About this task -> Could you restate the data below word for word, without its pictures?

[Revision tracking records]
#####

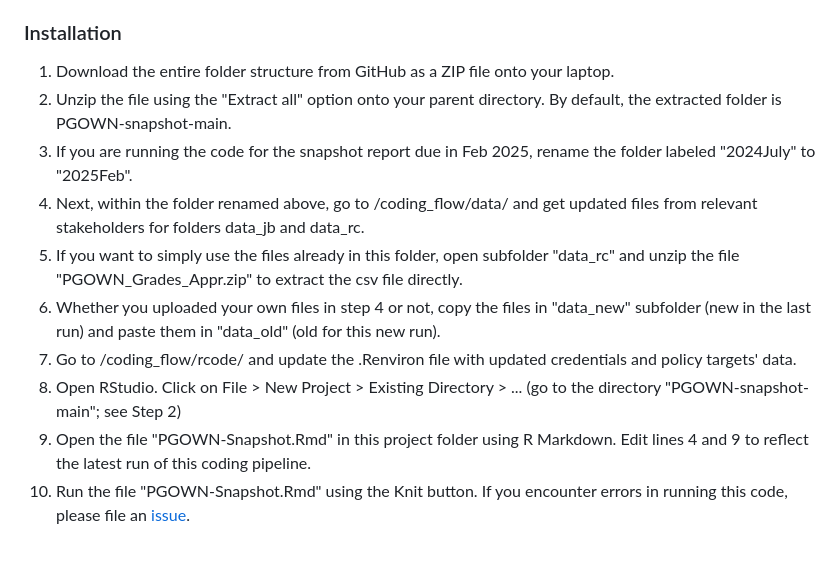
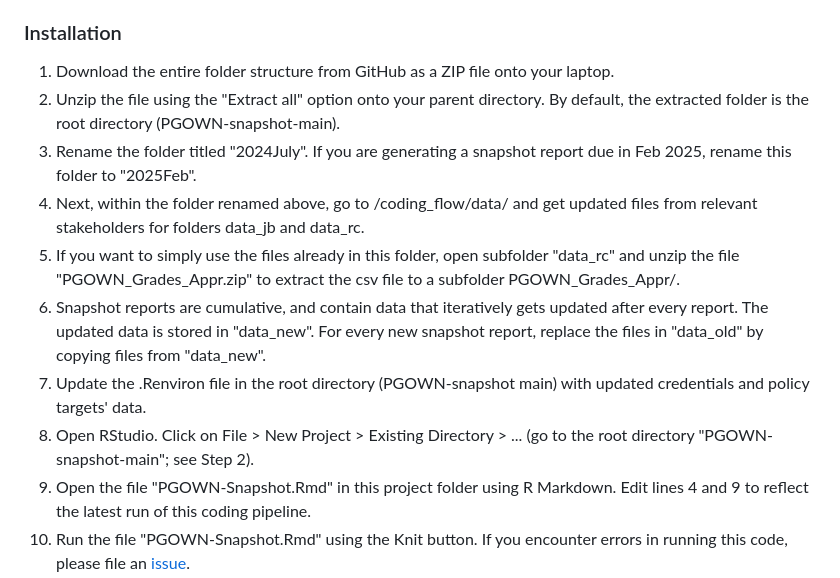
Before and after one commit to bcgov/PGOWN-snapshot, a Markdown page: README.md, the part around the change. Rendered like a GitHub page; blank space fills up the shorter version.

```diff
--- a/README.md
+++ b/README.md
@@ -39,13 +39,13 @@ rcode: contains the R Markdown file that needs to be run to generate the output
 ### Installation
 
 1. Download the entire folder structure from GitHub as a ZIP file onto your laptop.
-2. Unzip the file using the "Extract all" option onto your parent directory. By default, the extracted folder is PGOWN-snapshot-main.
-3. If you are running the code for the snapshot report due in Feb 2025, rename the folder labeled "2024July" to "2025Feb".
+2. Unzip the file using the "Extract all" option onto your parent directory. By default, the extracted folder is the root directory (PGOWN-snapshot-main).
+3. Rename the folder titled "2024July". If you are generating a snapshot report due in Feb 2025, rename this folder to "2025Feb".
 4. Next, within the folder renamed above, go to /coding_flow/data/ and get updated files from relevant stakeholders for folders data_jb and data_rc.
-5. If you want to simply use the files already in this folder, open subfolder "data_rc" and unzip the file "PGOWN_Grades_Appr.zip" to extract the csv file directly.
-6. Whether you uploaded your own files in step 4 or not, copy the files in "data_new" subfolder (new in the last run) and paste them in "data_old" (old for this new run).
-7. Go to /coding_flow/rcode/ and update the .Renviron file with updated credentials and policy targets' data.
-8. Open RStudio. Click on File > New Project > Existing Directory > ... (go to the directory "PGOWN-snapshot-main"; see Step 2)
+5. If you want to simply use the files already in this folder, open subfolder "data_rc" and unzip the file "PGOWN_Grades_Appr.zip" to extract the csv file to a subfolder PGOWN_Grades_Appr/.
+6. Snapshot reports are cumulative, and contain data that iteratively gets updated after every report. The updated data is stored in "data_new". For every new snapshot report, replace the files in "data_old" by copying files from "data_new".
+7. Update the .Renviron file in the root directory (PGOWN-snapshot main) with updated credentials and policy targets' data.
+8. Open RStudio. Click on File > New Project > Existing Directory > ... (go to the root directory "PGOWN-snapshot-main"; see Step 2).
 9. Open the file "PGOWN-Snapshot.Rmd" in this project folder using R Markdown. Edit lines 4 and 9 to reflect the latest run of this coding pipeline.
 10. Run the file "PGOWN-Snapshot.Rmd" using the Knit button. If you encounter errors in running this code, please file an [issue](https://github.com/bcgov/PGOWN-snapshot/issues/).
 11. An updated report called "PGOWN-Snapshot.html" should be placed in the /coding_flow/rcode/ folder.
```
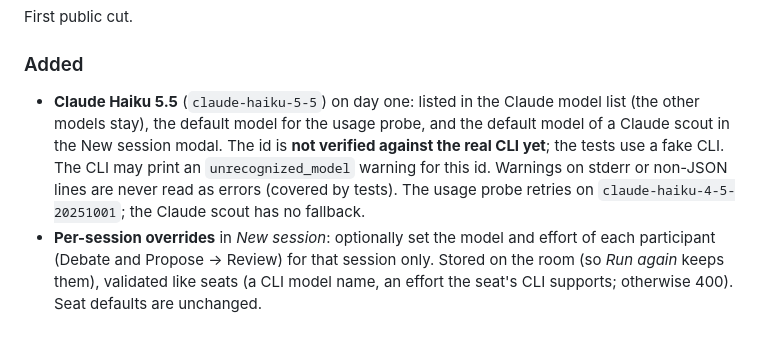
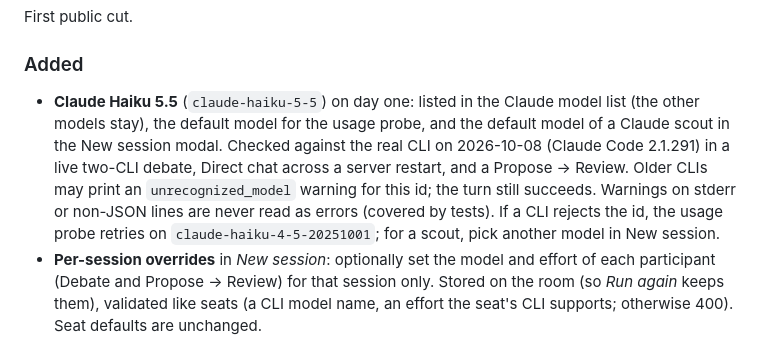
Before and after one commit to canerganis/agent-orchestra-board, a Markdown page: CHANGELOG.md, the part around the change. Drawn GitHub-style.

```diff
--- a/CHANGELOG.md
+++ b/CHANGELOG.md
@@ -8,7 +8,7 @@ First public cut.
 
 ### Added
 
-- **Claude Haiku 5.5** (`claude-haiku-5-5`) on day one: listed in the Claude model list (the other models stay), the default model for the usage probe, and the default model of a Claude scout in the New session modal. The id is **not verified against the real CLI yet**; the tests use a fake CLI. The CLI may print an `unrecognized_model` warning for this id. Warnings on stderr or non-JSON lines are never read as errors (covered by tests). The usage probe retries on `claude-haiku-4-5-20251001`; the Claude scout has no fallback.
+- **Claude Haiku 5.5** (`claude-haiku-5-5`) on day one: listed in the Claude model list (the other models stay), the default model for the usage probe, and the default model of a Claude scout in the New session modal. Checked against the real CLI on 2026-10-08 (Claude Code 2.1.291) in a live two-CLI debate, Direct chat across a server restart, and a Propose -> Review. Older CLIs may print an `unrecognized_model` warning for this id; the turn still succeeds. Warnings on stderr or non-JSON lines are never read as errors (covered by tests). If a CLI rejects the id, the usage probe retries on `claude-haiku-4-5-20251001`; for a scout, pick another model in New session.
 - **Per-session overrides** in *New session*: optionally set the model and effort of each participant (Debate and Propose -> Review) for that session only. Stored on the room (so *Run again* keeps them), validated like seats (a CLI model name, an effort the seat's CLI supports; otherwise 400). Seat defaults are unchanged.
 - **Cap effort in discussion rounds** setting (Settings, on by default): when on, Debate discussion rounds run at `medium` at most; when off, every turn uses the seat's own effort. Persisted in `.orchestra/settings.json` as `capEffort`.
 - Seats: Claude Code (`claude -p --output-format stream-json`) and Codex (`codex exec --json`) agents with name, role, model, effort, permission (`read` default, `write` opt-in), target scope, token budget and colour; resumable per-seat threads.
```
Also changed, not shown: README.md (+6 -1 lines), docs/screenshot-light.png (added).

#####

Exercise result ->
Before and after one commit to bcgov/PGOWN-snapshot, a Markdown page: README.md, the part around the change. Rendered like a GitHub page; blank space fills up the shorter version.

```diff
--- a/README.md
+++ b/README.md
@@ -39,13 +39,13 @@ rcode: contains the R Markdown file that needs to be run to generate the output
 ### Installation
 
 1. Download the entire folder structure from GitHub as a ZIP file onto your laptop.
-2. Unzip the file using the "Extract all" option onto your parent directory. By default, the extracted folder is PGOWN-snapshot-main.
-3. If you are running the code for the snapshot report due in Feb 2025, rename the folder labeled "2024July" to "2025Feb".
+2. Unzip the file using the "Extract all" option onto your parent directory. By default, the extracted folder is the root directory (PGOWN-snapshot-main).
+3. Rename the folder titled "2024July". If you are generating a snapshot report due in Feb 2025, rename this folder to "2025Feb".
 4. Next, within the folder renamed above, go to /coding_flow/data/ and get updated files from relevant stakeholders for folders data_jb and data_rc.
-5. If you want to simply use the files already in this folder, open subfolder "data_rc" and unzip the file "PGOWN_Grades_Appr.zip" to extract the csv file directly.
-6. Whether you uploaded your own files in step 4 or not, copy the files in "data_new" subfolder (new in the last run) and paste them in "data_old" (old for this new run).
-7. Go to /coding_flow/rcode/ and update the .Renviron file with updated credentials and policy targets' data.
-8. Open RStudio. Click on File > New Project > Existing Directory > ... (go to the directory "PGOWN-snapshot-main"; see Step 2)
+5. If you want to simply use the files already in this folder, open subfolder "data_rc" and unzip the file "PGOWN_Grades_Appr.zip" to extract the csv file to a subfolder PGOWN_Grades_Appr/.
+6. Snapshot reports are cumulative, and contain data that iteratively gets updated after every report. The updated data is stored in "data_new". For every new snapshot report, replace the files in "data_old" by copying files from "data_new".
+7. Update the .Renviron file in the root directory (PGOWN-snapshot main) with updated credentials and policy targets' data.
+8. Open RStudio. Click on File > New Project > Existing Directory > ... (go to the root directory "PGOWN-snapshot-main"; see Step 2).
 9. Open the file "PGOWN-Snapshot.Rmd" in this project folder using R Markdown. Edit lines 4 and 9 to reflect the latest run of this coding pipeline.
 10. Run the file "PGOWN-Snapshot.Rmd" using the Knit button. If you encounter errors in running this code, please file an [issue](https://github.com/bcgov/PGOWN-snapshot/issues/).
 11. An updated report called "PGOWN-Snapshot.html" should be placed in the /coding_flow/rcode/ folder.
```
Before and after one commit to canerganis/agent-orchestra-board, a Markdown page: CHANGELOG.md, the part around the change. Drawn GitHub-style.

```diff
--- a/CHANGELOG.md
+++ b/CHANGELOG.md
@@ -8,7 +8,7 @@ First public cut.
 
 ### Added
 
-- **Claude Haiku 5.5** (`claude-haiku-5-5`) on day one: listed in the Claude model list (the other models stay), the default model for the usage probe, and the default model of a Claude scout in the New session modal. The id is **not verified against the real CLI yet**; the tests use a fake CLI. The CLI may print an `unrecognized_model` warning for this id. Warnings on stderr or non-JSON lines are never read as errors (covered by tests). The usage probe retries on `claude-haiku-4-5-20251001`; the Claude scout has no fallback.
+- **Claude Haiku 5.5** (`claude-haiku-5-5`) on day one: listed in the Claude model list (the other models stay), the default model for the usage probe, and the default model of a Claude scout in the New session modal. Checked against the real CLI on 2026-10-08 (Claude Code 2.1.291) in a live two-CLI debate, Direct chat across a server restart, and a Propose -> Review. Older CLIs may print an `unrecognized_model` warning for this id; the turn still succeeds. Warnings on stderr or non-JSON lines are never read as errors (covered by tests). If a CLI rejects the id, the usage probe retries on `claude-haiku-4-5-20251001`; for a scout, pick another model in New session.
 - **Per-session overrides** in *New session*: optionally set the model and effort of each participant (Debate and Propose -> Review) for that session only. Stored on the room (so *Run again* keeps them), validated like seats (a CLI model name, an effort the seat's CLI supports; otherwise 400). Seat defaults are unchanged.
 - **Cap effort in discussion rounds** setting (Settings, on by default): when on, Debate discussion rounds run at `medium` at most; when off, every turn uses the seat's own effort. Persisted in `.orchestra/settings.json` as `capEffort`.
 - Seats: Claude Code (`claude -p --output-format stream-json`) and Codex (`codex exec --json`) agents with name, role, model, effort, permission (`read` default, `write` opt-in), target scope, token budget and colour; resumable per-seat threads.
```
Also changed, not shown: README.md (+6 -1 lines), docs/screenshot-light.png (added).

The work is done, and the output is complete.